The band had been one of the top university marching bands in the United States, but Robert Champion's death and other reports of hazing damaged its reputation.
"We have made a thorough assessment of the students who have auditioned for the band and firmly believe that we are ready to return and positively represent Florida A&M University and its proud students, faculty, alumni and community," Sylvester Young, director of marching and pep bands, said in a statement.
"We embark on this season reflective of the circumstances that led to the band's suspension and are optimistic that this is a new day for the band and the university. Our goal is to support the mission of the university and use this program to recruit top scholars and elevate the stature of the university," he added.
The band will perform during the halftime show at the MEAC/SWAC Challenge presented in Orlando, Fla., on Sept. 1, and at other games during the football season.

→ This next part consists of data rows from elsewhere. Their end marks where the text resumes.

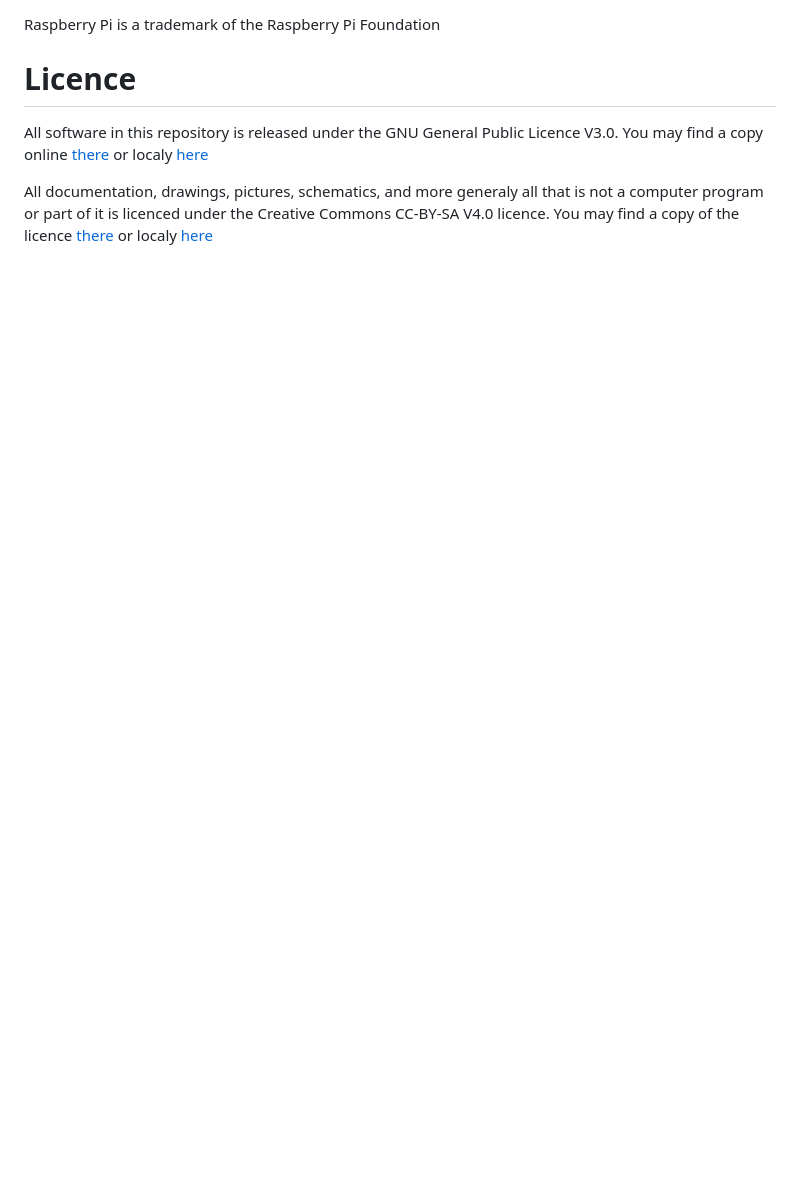
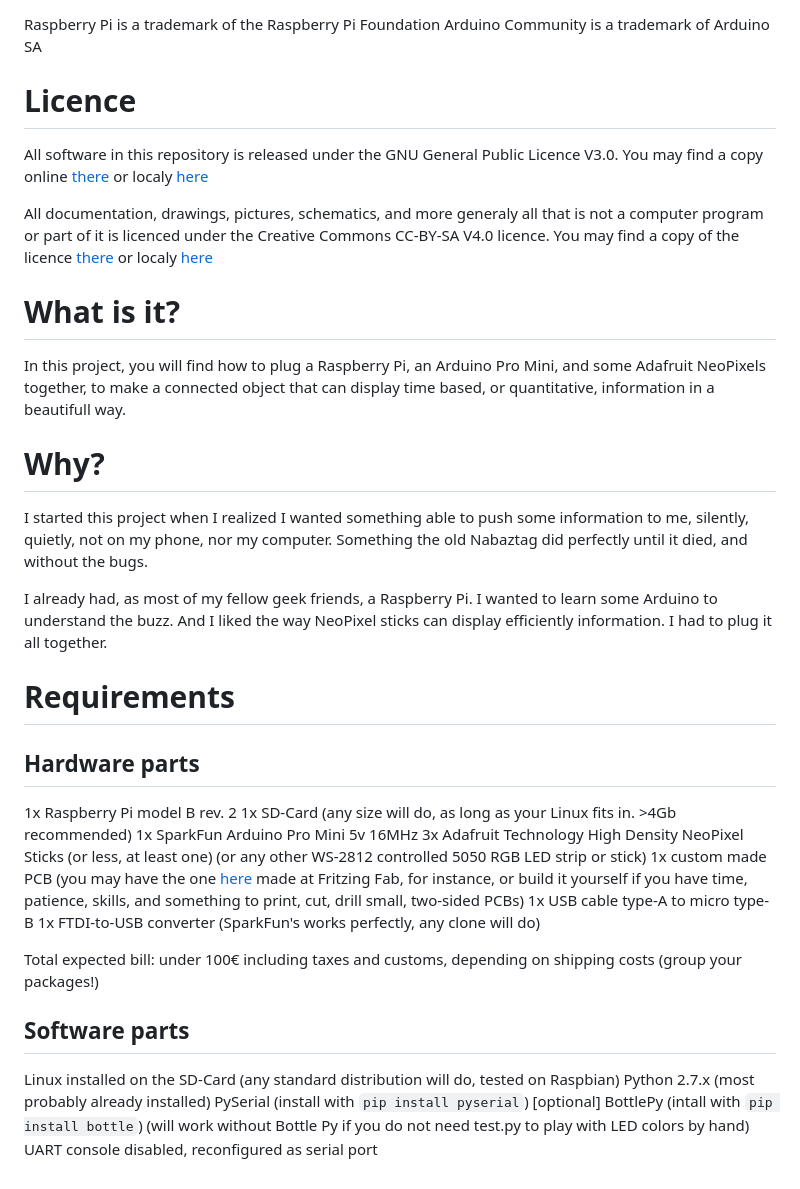
Before and after one commit to mathieubolla/PiLone, a Markdown page: README.md, the part around the change printed below. Drawn GitHub-style; blank space fills up the shorter version.

```diff
--- a/README.md
+++ b/README.md
@@ -8,5 +9,6 @@ PiLone is OpenSourceHardWare that allows quietly displaying various quantitative
 
 Raspberry Pi is a trademark of the Raspberry Pi Foundation
+Arduino Community is a trademark of Arduino SA
 
 Licence
 =======
@@ -14,3 +16,40 @@ Licence
 All software in this repository is released under the GNU General Public Licence V3.0. You may find a copy online [there](http://opensource.org/licenses/GPL-3.0) or localy [here](./software-licence.txt)
 
 All documentation, drawings, pictures, schematics, and more generaly all that is not a computer program or part of it is licenced under the Creative Commons CC-BY-SA V4.0 licence. You may find a copy of the licence [there](http://creativecommons.org/licenses/by-sa/4.0/) or localy [here](./hardware-licence.txt)
+
+What is it?
+===========
+
+In this project, you will find how to plug a Raspberry Pi, an Arduino Pro Mini, and some Adafruit NeoPixels together, to make a connected object that can display time based, or quantitative, information in a beautifull way.
+
+Why?
+====
+
+I started this project when I realized I wanted something able to push some information to me, silently, quietly, not on my phone, nor my computer. Something the old Nabaztag did perfectly until it died, and without the bugs.
+
+I already had, as most of my fellow geek friends, a Raspberry Pi. I wanted to learn some Arduino to understand the buzz. And I liked the way NeoPixel sticks can display efficiently information. I had to plug it all together.
+
+Requirements
+============
+
+Hardware parts
+--------------
+
+1x Raspberry Pi model B rev. 2
+1x SD-Card (any size will do, as long as your Linux fits in. >4Gb recommended)
+1x SparkFun Arduino Pro Mini 5v 16MHz
+3x Adafruit Technology High Density NeoPixel Sticks (or less, at least one) (or any other WS-2812 controlled 5050 RGB LED strip or stick)
+1x custom made PCB (you may have the one [here](./hardware/PiLone‰20rev‰20C.fzz) made at Fritzing Fab, for instance, or build it yourself if you have time, patience, skills, and something to print, cut, drill small, two-sided PCBs)
+1x USB cable type-A to micro type-B
+1x FTDI-to-USB converter (SparkFun's works perfectly, any clone will do)
+
+Total expected bill: under 100€ including taxes and customs, depending on shipping costs (group your packages!)
+
+Software parts
+--------------
+
+Linux installed on the SD-Card (any standard distribution will do, tested on Raspbian)
+Python 2.7.x (most probably already installed)
+PySerial (install with `pip install pyserial`)
+[optional] BottlePy (intall with `pip install bottle`) (will work without Bottle Py if you do not need test.py to play with LED colors by hand)
+UART console disabled, reconfigured as serial port
```
Also changed, not shown: other parts of README.md (+1 -0 lines), docs/img/arduino-community-200x200.png (added).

The university stressed in the statement that positive steps have been taken since Champion's death.
It created an anti-hazing plan that includes a revised student code of conduct, a new anti-hazing website, scheduled campus training and beefed-up procedures for reporting and investigating hazing allegations.
Champion was beaten on a bus after a November 2011 football game in Orlando, as part of a band hazing ritual. The 26-year-old died "within an hour" of the beating, medical examiners reported.
The Marching 100 was suspended shortly after his death.